Exercise:
Tally the lines of the data that include the word "LindseyGrahamSC". Only the number is to be returned.

Detected change data
════════════════════

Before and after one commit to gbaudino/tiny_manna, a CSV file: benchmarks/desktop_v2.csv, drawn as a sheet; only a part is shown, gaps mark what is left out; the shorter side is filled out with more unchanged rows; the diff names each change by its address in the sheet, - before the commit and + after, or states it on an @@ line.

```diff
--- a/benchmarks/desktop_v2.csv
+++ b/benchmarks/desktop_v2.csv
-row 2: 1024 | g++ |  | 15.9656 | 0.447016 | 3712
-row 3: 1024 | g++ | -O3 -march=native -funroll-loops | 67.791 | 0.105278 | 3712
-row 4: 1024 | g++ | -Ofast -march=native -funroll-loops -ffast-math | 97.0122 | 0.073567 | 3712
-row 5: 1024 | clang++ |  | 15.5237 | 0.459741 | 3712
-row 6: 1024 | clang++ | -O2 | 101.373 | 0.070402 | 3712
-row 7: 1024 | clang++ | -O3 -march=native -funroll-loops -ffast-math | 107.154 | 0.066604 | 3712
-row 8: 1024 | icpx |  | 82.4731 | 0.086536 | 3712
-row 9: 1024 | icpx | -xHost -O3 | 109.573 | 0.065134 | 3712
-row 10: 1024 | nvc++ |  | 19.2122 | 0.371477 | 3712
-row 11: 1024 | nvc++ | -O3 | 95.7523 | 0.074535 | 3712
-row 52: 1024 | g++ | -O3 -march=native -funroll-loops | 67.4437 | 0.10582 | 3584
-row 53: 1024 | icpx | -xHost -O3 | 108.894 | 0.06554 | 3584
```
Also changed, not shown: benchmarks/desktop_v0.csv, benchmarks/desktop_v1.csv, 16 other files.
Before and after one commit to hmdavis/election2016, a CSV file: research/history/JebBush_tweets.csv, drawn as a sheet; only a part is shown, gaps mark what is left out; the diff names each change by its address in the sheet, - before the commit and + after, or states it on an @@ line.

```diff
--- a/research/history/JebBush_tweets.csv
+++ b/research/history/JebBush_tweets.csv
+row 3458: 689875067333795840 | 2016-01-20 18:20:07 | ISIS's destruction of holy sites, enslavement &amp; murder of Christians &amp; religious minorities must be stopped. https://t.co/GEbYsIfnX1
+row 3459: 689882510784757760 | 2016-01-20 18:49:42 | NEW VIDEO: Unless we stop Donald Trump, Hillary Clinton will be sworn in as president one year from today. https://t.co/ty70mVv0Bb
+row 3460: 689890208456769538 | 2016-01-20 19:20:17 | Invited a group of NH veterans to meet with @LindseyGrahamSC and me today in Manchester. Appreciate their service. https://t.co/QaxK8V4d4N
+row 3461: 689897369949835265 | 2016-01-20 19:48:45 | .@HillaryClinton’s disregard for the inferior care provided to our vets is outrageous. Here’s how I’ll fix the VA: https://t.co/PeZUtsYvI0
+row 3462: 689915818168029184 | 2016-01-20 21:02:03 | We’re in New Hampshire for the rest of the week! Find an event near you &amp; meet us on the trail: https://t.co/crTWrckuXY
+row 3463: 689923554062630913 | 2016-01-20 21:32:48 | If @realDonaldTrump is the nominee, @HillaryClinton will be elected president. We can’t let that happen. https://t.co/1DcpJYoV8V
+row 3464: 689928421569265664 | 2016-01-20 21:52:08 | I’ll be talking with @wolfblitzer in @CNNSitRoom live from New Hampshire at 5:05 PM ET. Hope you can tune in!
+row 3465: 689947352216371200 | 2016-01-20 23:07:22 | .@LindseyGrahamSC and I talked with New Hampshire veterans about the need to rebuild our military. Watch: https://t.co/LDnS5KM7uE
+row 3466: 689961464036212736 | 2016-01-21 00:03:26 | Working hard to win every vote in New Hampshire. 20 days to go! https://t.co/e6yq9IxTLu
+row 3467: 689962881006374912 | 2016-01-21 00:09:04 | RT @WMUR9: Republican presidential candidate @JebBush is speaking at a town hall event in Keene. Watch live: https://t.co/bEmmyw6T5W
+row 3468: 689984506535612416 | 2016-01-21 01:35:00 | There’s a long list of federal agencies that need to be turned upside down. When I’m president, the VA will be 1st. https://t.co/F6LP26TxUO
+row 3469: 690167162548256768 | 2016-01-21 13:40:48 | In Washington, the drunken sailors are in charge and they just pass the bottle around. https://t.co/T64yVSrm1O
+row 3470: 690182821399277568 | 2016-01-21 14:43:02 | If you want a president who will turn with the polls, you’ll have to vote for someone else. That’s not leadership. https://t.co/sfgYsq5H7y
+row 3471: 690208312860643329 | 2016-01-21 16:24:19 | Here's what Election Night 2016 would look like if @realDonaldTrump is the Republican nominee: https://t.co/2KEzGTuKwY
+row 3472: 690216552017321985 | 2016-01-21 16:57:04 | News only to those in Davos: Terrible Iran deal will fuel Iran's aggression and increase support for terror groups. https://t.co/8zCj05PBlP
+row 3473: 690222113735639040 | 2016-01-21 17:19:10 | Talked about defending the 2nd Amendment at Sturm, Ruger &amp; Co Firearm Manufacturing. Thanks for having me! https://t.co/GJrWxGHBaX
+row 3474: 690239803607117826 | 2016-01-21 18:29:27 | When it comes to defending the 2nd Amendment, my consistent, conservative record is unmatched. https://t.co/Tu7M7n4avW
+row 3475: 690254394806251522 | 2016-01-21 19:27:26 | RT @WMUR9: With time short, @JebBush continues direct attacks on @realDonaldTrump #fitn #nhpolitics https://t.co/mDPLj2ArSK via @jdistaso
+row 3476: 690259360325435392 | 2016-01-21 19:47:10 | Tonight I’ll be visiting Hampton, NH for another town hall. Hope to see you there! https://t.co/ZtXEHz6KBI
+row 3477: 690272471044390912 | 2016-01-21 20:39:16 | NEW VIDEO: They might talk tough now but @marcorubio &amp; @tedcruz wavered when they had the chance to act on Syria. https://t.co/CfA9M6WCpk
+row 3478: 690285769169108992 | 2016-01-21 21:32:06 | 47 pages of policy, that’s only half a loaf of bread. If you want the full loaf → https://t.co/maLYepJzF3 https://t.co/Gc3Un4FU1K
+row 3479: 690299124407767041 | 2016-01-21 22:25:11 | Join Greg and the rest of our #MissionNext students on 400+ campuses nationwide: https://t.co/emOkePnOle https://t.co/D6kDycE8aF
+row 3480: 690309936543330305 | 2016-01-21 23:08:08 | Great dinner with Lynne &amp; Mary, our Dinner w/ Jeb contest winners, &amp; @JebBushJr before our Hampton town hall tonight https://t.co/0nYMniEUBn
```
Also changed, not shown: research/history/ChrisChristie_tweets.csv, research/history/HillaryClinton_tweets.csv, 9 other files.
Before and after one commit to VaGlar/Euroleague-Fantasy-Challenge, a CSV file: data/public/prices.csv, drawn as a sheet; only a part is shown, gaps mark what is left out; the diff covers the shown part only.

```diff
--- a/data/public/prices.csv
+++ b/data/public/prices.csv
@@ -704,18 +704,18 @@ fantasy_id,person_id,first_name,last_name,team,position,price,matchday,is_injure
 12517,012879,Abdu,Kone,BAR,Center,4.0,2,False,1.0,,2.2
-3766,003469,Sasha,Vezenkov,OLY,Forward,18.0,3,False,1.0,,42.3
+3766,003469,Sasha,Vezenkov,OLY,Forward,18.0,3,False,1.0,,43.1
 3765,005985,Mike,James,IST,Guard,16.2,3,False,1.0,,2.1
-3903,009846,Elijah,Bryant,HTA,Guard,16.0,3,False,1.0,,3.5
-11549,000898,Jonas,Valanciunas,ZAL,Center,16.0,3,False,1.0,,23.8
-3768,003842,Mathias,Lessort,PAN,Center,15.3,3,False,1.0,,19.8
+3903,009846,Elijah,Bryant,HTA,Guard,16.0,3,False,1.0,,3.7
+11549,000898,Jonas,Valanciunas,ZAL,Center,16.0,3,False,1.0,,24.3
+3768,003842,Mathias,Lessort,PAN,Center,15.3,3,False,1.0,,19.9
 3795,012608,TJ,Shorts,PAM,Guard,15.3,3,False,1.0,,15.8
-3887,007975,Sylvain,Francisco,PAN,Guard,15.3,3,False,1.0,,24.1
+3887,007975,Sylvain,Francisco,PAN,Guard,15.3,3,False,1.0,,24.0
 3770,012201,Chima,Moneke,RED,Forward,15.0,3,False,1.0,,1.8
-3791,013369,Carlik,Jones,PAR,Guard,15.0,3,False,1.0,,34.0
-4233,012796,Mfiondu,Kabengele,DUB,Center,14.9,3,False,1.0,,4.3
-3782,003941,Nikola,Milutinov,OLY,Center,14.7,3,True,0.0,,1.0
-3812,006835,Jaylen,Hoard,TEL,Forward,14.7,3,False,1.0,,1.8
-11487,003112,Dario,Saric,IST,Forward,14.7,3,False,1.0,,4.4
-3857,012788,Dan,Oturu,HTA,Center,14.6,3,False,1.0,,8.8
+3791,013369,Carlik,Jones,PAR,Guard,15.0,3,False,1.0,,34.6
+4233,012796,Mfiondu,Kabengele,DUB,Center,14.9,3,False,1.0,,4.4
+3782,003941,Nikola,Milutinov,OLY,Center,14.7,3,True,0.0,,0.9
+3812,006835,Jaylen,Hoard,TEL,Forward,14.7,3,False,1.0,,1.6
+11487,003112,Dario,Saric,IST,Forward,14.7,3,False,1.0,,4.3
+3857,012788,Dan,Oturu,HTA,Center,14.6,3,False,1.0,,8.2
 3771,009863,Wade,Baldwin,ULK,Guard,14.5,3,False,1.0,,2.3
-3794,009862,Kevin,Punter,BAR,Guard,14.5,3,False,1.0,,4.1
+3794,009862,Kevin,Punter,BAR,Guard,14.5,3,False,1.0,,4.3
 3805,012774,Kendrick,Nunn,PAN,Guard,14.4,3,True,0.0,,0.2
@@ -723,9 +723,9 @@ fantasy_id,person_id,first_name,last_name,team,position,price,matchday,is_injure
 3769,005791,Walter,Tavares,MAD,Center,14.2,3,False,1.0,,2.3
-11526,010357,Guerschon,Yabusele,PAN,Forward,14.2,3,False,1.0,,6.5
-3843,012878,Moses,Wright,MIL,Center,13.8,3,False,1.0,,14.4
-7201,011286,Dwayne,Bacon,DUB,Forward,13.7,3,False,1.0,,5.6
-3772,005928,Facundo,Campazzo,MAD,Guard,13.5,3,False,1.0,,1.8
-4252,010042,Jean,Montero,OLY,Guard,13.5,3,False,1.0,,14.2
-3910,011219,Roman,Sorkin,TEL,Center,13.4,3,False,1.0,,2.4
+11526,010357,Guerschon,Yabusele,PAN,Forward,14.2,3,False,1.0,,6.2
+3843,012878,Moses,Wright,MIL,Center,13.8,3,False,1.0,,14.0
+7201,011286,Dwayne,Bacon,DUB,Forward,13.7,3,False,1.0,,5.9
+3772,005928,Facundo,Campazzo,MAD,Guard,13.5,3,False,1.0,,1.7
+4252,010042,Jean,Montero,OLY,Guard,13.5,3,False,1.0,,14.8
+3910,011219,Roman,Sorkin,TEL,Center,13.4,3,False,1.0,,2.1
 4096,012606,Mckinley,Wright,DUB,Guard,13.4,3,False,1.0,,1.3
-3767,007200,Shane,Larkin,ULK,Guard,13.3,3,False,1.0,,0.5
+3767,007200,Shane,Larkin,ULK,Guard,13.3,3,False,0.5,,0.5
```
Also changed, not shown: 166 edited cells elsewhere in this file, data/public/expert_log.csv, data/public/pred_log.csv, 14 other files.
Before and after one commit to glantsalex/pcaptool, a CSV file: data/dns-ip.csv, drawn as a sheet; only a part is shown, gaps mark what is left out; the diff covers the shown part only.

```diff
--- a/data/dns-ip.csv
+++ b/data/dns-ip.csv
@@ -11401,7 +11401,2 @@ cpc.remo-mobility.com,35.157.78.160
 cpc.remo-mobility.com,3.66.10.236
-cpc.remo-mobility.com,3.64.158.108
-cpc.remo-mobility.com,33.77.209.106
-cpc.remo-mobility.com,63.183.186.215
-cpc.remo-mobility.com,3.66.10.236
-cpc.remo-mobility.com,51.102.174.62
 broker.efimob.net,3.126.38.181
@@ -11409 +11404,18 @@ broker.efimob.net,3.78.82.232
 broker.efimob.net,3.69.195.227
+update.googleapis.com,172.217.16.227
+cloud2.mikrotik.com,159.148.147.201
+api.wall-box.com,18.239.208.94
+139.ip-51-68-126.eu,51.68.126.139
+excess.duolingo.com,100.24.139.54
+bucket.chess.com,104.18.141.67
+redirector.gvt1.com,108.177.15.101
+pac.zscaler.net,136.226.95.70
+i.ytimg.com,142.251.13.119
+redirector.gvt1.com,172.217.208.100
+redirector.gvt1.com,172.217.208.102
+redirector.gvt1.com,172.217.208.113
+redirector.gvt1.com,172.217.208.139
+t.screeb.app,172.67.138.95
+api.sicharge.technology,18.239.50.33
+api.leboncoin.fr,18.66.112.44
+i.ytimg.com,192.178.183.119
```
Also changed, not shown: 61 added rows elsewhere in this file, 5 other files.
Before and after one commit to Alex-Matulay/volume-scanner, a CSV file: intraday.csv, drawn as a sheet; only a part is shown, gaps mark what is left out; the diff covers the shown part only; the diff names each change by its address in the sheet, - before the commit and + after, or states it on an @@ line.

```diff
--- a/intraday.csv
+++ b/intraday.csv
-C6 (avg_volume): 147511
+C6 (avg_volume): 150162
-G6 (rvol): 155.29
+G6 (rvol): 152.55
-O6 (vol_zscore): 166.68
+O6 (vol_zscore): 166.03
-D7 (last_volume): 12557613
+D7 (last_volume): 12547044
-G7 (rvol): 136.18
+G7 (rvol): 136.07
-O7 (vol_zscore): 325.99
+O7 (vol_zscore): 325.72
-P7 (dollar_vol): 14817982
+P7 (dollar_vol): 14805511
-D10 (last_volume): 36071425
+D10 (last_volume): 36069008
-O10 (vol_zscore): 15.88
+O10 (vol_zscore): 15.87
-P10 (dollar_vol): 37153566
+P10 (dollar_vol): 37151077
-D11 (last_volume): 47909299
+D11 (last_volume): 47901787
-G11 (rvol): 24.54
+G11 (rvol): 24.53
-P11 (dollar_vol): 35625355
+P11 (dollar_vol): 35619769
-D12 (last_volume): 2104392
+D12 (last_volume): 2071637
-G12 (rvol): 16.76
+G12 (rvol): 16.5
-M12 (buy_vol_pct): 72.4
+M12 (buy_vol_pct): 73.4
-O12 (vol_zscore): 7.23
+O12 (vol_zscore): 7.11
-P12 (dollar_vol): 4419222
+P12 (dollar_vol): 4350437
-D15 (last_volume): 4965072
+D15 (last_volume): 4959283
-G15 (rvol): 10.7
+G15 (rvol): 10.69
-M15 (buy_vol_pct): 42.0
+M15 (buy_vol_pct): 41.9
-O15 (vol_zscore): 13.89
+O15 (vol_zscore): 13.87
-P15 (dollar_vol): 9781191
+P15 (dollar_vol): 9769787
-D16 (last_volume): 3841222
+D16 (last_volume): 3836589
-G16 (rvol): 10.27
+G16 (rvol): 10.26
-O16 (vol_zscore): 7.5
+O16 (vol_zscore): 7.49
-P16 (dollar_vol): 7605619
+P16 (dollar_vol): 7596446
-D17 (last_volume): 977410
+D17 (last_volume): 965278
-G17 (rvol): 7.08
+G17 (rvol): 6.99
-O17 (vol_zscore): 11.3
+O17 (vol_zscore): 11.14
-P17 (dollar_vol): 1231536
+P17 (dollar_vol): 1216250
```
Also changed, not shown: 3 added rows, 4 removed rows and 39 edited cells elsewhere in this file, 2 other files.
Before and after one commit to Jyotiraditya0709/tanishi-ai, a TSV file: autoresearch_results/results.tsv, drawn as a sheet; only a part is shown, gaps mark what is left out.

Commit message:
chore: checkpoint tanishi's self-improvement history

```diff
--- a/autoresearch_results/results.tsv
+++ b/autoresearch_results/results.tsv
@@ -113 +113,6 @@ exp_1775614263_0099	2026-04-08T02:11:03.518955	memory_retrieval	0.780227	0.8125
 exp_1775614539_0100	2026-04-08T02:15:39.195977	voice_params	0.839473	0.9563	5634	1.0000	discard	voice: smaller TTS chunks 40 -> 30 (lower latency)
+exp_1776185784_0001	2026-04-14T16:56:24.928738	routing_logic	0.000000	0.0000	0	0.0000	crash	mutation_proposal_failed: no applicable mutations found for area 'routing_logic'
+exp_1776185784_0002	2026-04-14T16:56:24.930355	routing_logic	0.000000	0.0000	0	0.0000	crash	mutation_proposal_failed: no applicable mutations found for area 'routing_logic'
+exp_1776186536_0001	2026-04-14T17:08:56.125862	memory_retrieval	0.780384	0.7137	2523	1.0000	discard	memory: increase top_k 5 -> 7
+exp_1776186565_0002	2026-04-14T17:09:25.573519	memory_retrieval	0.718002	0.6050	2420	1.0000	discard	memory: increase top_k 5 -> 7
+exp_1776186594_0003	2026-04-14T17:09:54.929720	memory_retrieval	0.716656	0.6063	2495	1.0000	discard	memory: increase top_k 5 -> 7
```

════════════════════

Expected answer:
2